*** Opening PROVIDED ENTRIES ***
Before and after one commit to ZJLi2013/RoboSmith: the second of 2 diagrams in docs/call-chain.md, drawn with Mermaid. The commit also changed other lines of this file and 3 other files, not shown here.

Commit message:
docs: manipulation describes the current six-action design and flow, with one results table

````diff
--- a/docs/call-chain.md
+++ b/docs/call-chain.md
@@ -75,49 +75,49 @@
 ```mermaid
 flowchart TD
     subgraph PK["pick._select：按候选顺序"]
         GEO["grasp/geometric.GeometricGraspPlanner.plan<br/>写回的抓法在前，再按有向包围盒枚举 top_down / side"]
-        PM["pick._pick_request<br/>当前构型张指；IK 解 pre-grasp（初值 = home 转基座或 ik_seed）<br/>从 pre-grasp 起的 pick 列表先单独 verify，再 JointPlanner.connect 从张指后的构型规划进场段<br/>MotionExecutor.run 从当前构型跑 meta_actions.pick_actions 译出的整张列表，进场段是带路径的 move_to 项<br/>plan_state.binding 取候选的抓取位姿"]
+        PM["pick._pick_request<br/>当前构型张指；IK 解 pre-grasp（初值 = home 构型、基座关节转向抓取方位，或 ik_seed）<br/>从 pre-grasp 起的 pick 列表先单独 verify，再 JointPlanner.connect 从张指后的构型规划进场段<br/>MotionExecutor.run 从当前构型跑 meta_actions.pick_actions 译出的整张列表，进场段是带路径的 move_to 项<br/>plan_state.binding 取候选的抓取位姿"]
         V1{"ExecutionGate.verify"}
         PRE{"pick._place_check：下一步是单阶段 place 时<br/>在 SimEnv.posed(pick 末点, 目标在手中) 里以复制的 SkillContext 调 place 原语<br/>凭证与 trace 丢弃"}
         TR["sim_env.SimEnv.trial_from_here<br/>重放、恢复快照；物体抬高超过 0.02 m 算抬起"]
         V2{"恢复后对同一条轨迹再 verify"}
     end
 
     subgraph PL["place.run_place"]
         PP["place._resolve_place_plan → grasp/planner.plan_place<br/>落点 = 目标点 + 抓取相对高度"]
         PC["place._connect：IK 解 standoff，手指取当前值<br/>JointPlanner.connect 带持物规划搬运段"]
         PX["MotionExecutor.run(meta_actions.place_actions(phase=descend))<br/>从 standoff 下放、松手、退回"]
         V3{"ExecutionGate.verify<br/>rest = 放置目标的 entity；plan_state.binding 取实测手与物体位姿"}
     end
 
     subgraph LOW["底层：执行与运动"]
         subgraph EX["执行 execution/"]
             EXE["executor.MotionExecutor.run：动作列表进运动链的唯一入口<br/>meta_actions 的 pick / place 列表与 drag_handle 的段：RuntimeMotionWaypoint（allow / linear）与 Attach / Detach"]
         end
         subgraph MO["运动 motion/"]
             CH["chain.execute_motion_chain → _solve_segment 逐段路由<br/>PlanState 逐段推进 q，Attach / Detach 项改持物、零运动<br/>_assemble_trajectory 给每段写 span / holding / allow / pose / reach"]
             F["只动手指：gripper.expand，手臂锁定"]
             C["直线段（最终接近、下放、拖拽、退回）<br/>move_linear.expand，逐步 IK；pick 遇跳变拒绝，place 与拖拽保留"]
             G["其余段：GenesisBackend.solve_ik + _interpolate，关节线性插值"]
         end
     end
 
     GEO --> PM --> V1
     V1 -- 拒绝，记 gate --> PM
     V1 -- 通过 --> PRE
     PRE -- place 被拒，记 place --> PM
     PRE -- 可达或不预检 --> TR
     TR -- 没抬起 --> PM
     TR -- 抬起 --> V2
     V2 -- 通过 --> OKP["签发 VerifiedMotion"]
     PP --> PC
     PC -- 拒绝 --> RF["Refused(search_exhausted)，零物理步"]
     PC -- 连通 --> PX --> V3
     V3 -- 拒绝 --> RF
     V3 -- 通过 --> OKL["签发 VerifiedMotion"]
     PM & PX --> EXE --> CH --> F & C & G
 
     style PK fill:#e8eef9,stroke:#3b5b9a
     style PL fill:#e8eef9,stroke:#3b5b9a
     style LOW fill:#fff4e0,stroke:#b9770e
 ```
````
*** Closing PROVIDED ENTRIES ***
- [INSTRUCTIONS TO FOLLOW]:
Each entry must appear again in the answer exactly as written.

- [EXERCISE ANSWER]:
Before and after one commit to ZJLi2013/RoboSmith: the second of 2 diagrams in docs/call-chain.md, drawn with Mermaid. The commit also changed other lines of this file and 3 other files, not shown here.

Commit message:
docs: manipulation describes the current six-action design and flow, with one results table

````diff
--- a/docs/call-chain.md
+++ b/docs/call-chain.md
@@ -75,49 +75,49 @@
 ```mermaid
 flowchart TD
     subgraph PK["pick._select：按候选顺序"]
         GEO["grasp/geometric.GeometricGraspPlanner.plan<br/>写回的抓法在前，再按有向包围盒枚举 top_down / side"]
-        PM["pick._pick_request<br/>当前构型张指；IK 解 pre-grasp（初值 = home 转基座或 ik_seed）<br/>从 pre-grasp 起的 pick 列表先单独 verify，再 JointPlanner.connect 从张指后的构型规划进场段<br/>MotionExecutor.run 从当前构型跑 meta_actions.pick_actions 译出的整张列表，进场段是带路径的 move_to 项<br/>plan_state.binding 取候选的抓取位姿"]
+        PM["pick._pick_request<br/>当前构型张指；IK 解 pre-grasp（初值 = home 构型、基座关节转向抓取方位，或 ik_seed）<br/>从 pre-grasp 起的 pick 列表先单独 verify，再 JointPlanner.connect 从张指后的构型规划进场段<br/>MotionExecutor.run 从当前构型跑 meta_actions.pick_actions 译出的整张列表，进场段是带路径的 move_to 项<br/>plan_state.binding 取候选的抓取位姿"]
         V1{"ExecutionGate.verify"}
         PRE{"pick._place_check：下一步是单阶段 place 时<br/>在 SimEnv.posed(pick 末点, 目标在手中) 里以复制的 SkillContext 调 place 原语<br/>凭证与 trace 丢弃"}
         TR["sim_env.SimEnv.trial_from_here<br/>重放、恢复快照；物体抬高超过 0.02 m 算抬起"]
         V2{"恢复后对同一条轨迹再 verify"}
     end
 
     subgraph PL["place.run_place"]
         PP["place._resolve_place_plan → grasp/planner.plan_place<br/>落点 = 目标点 + 抓取相对高度"]
         PC["place._connect：IK 解 standoff，手指取当前值<br/>JointPlanner.connect 带持物规划搬运段"]
         PX["MotionExecutor.run(meta_actions.place_actions(phase=descend))<br/>从 standoff 下放、松手、退回"]
         V3{"ExecutionGate.verify<br/>rest = 放置目标的 entity；plan_state.binding 取实测手与物体位姿"}
     end
 
     subgraph LOW["底层：执行与运动"]
         subgraph EX["执行 execution/"]
             EXE["executor.MotionExecutor.run：动作列表进运动链的唯一入口<br/>meta_actions 的 pick / place 列表与 drag_handle 的段：RuntimeMotionWaypoint（allow / linear）与 Attach / Detach"]
         end
         subgraph MO["运动 motion/"]
             CH["chain.execute_motion_chain → _solve_segment 逐段路由<br/>PlanState 逐段推进 q，Attach / Detach 项改持物、零运动<br/>_assemble_trajectory 给每段写 span / holding / allow / pose / reach"]
             F["只动手指：gripper.expand，手臂锁定"]
             C["直线段（最终接近、下放、拖拽、退回）<br/>move_linear.expand，逐步 IK；pick 遇跳变拒绝，place 与拖拽保留"]
             G["其余段：GenesisBackend.solve_ik + _interpolate，关节线性插值"]
         end
     end
 
     GEO --> PM --> V1
     V1 -- 拒绝，记 gate --> PM
     V1 -- 通过 --> PRE
     PRE -- place 被拒，记 place --> PM
     PRE -- 可达或不预检 --> TR
     TR -- 没抬起 --> PM
     TR -- 抬起 --> V2
     V2 -- 通过 --> OKP["签发 VerifiedMotion"]
     PP --> PC
     PC -- 拒绝 --> RF["Refused(search_exhausted)，零物理步"]
     PC -- 连通 --> PX --> V3
     V3 -- 拒绝 --> RF
     V3 -- 通过 --> OKL["签发 VerifiedMotion"]
     PM & PX --> EXE --> CH --> F & C & G
 
     style PK fill:#e8eef9,stroke:#3b5b9a
     style PL fill:#e8eef9,stroke:#3b5b9a
     style LOW fill:#fff4e0,stroke:#b9770e
 ```
````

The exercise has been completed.